The last time I was at M’s Pub was about a month ago. It was after our work Christmas party and my friend and I had decided we were going to stretch this Sunday Fun-day out. So we hit our favorite haunts, making M’s our second stop.
After our first round of drinks, I decided to step outside for a smoke. My friend joined me, even though she doesn’t smoke. As we stood there chatting, we saw a woman bend over in the middle of the sidewalk. It took us a minute before we realized she was peeing. Right in the middle of the sidewalk.
About 30 seconds later, a large group of well-dressed business types fresh from a dinner meeting walked out of M’s. As several of them slowly realized that the small piece of paper they were stepping around had, in fact, been used for sanitary purposes, I had to laugh out loud.
“This right here is why I love the Old Market,” I thought.
I’ve often heard people complain about the Market. The parking, the panhandling, the “dirtiness” of it. And all of it set against the backdrop of small, expensive boutiques, art galleries and unique restaurants. It’s this exact kind of dichotomy that makes it so appealing to those who love it.
Being one of those lovers myself, when news of an explosion and the ensuing fire started flashing through my Facebook and Twitter feeds, my chest immediately began to ache. My friend sent me a text with a link to a story.
As I watched the video, so many thoughts bounced around in my head. Surely things would be under control in no time. M’s will have to close for a few days, a week, a month maybe. But they’ll be fine, right? Why didn’t I go down there on Monday for the buffalo chicken soup like I’d thought about doing?
Over the next few hours, I don’t think I looked up from my phone for more than two minutes.
As my boyfriend drove me to work, everything still seemed very surreal. I made him drive me up Jackson Street so I could try to see for myself if it was really that bad.
Of course, I couldn’t see anything but smoke and lights from the cop cars, ambulances and fire trucks. But still, I held out hope.
Throughout the night, the staff seemed drawn to the garage door, peering through it to try to see something, anything. All we saw was more smoke and the hazy outline of flames, sometimes flaring up, causing us to catch our collective breath, anticipating the worst, a collapse of the entire building.
At first, the customers were a comfortable distraction. Many of them peppered me with updates from their phones and asked whether I knew if everyone was safe. Later in the evening there were rumors of the whole block collapsing and several of my patrons wanted to know if they needed to hurry and leave so we could close.

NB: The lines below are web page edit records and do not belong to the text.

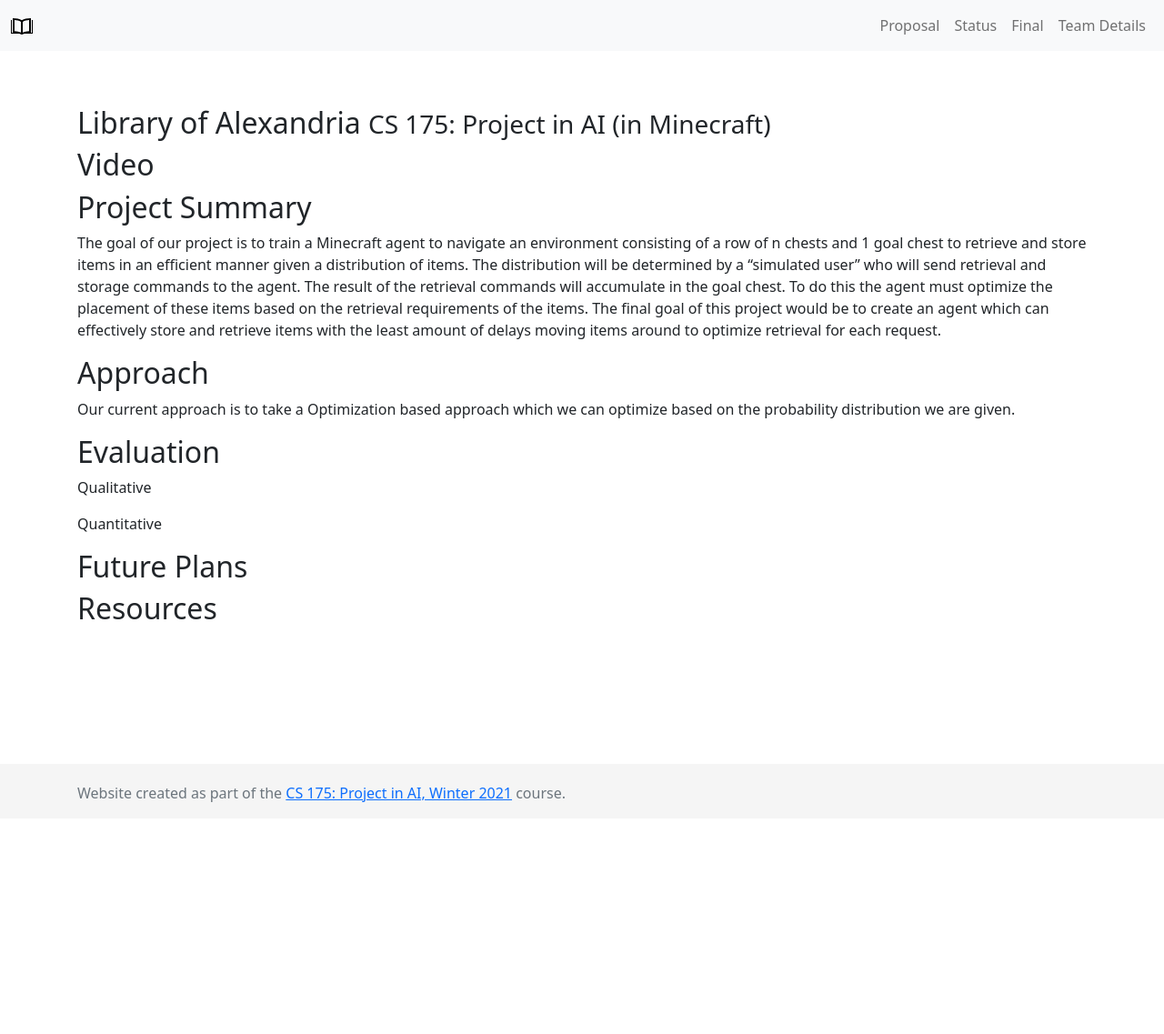
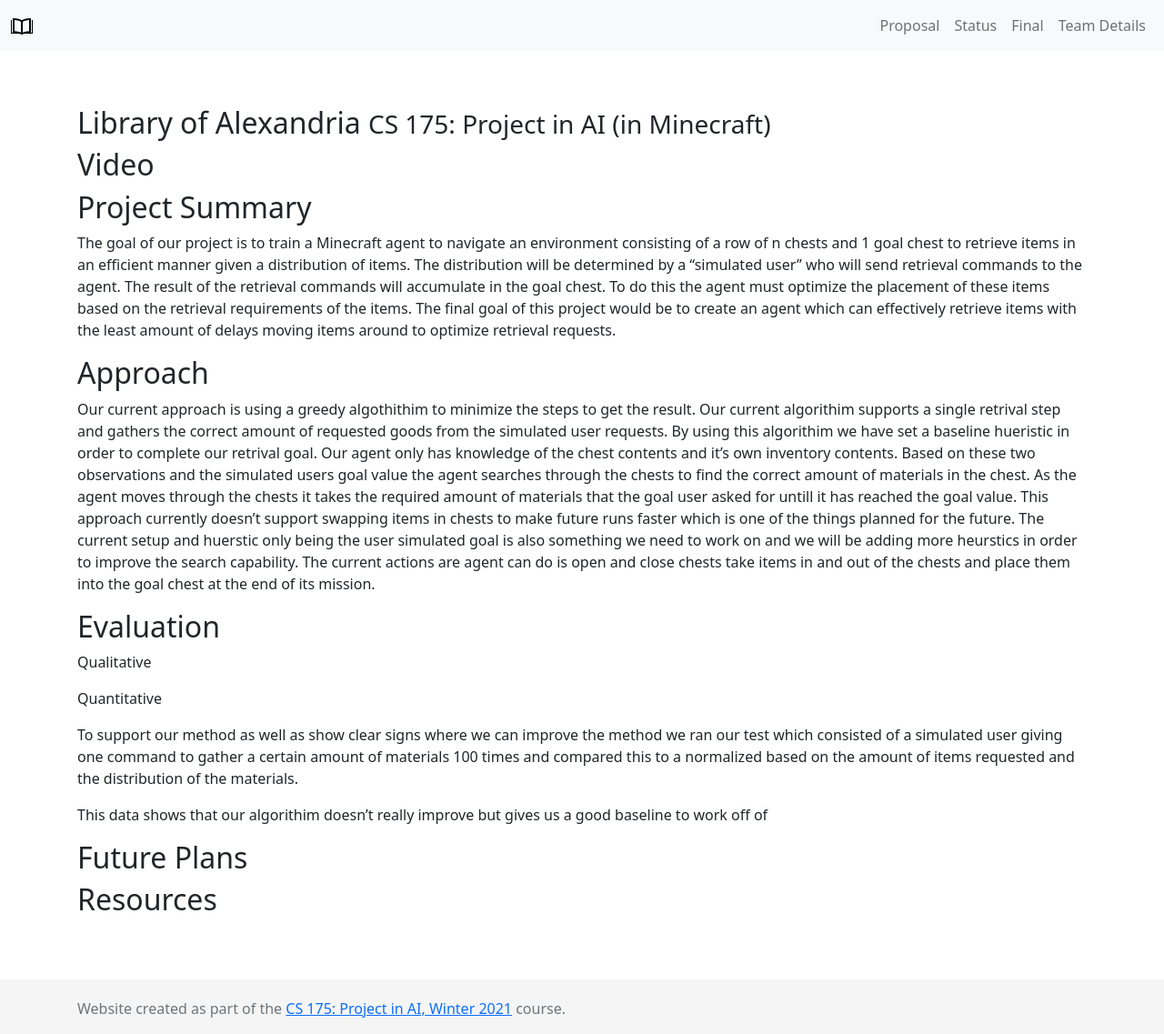
Before and after one commit to burwinliu-zz/LibraryOfAlexandria, a Jekyll site: the page built from docs/status.md, in a window 1280 px wide. Shown: the whole page at 91% size. Built offline with Jekyll 4.4.1, drawn with Linux system fonts in a browser that asks for light colours; our own code applies the rules of GitHub Pages for plain Markdown files; before the commit the page ends 900 px from its top, so only the background shows below that.

Commit message:
Update status.md

```diff
--- a/docs/status.md
+++ b/docs/status.md
@@ -1,9 +1,12 @@
-
+---
+layout: default
+title: Status
+---
 ## Video
 ## Project Summary
-The goal of our project is to train a Minecraft agent to navigate an environment consisting of a row of n chests and 1 goal chest to retrieve and store items in an efficient manner given a distribution of items. The distribution will be determined by a "simulated user" who will send retrieval and storage commands to the agent. The result of the retrieval commands will accumulate in the goal chest.  To do this the agent must optimize the placement of these items based on the retrieval requirements of the items. The final goal of this project would be to create an agent which can effectively store and retrieve items with the least amount of delays moving items around to optimize retrieval for each request.
+The goal of our project is to train a Minecraft agent to navigate an environment consisting of a row of n chests and 1 goal chest to retrieve items in an efficient manner given a distribution of items. The distribution will be determined by a "simulated user" who will send retrieval commands to the agent. The result of the retrieval commands will accumulate in the goal chest.  To do this the agent must optimize the placement of these items based on the retrieval requirements of the items. The final goal of this project would be to create an agent which can effectively retrieve items with the least amount of delays moving items around to optimize retrieval requests.
 ## Approach
-Our current approach is to take a Optimization based approach which we can optimize based on the probability distribution we are given.
+Our current approach is using a greedy algothithim to minimize the steps to get the result. Our current algorithim supports a single retrival step and gathers the correct amount of requested goods from the simulated user requests. By using this algorithim we have set a baseline hueristic in order to complete our retrival goal. Our agent only has knowledge of the chest contents and it's own inventory contents. Based on these two observations and the simulated users goal value the agent searches through the chests to find the correct amount of materials in the chest. As the agent moves through the chests it takes the required amount of materials that the goal user asked for untill it has reached the goal value. This approach currently doesn't support swapping items in chests to make future runs faster which is one of the things planned for the future. The current setup and huerstic only being the user simulated goal is also something we need to work on and we will be adding more heurstics in order to improve the search capability. The current actions are agent can do is open and close chests take items in and out of the chests and place them into the goal chest at the end of its mission.
 
 ## Evaluation
 
@@ -11,6 +14,11 @@ Qualitative
 
 Quantitative
 
+To support our method as well as show clear signs where we can improve the method we ran our test which consisted of a simulated user giving one command to gather a certain amount of materials 100 times and compared this to a normalized based on the amount of items requested and the distribution of the materials.
+
+
+This data shows that our algorithim doesn't really improve but gives us a good baseline to work off of
+
 ## Future Plans
 
 ## Resources
```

As the night wore on and the fire showed no signs of dying out, the nerves of the entire staff started to fray. Every person who walked through the door had no idea that their jokes and laughter were falling on the worried, wearied ears of those serving them. I struggled to take their drink orders without freaking out and angry-crying in front of the entire restaurant.
When we finally closed, all my weariness disappeared. I suddenly needed to be around people. But I couldn’t stay in the Market. It was too hard. So we went to my old stomping grounds and visited the staff of Brother’s Lounge and Sullivan’s Bar.
There we ran into others seeking refuge from the chaos of this nightmare. There were beers and shots and hugs and kisses. We cried and reminisced and even laughed. And we declared that everything was going to be okay, because if there’s one thing the Old Market knows how to do, it’s survive.
And the next day proved us right. There were many photos floating around, including eerie ones of the outside of the structure, still standing and looking very much like an ice palace from a post-apocalyptic movie.
But that morning I also saw posts from other businesses, restaurants and bars, offering jobs to the staff of M’s Pub, promising to fit them in wherever and whenever they could. Fundraising was already in place and people were donating. There were offers for everything from clothing to housing for any displaced pets.
Reading all the prayers and offers of support and services, I once again thought, “This right here is why I love the Old Market.”
Because while the Market itself may be temporarily weakened, the community is stronger than ever. Despite this tragedy, it will carry on as it always has, with one foot in the gutter and the other on a red carpet.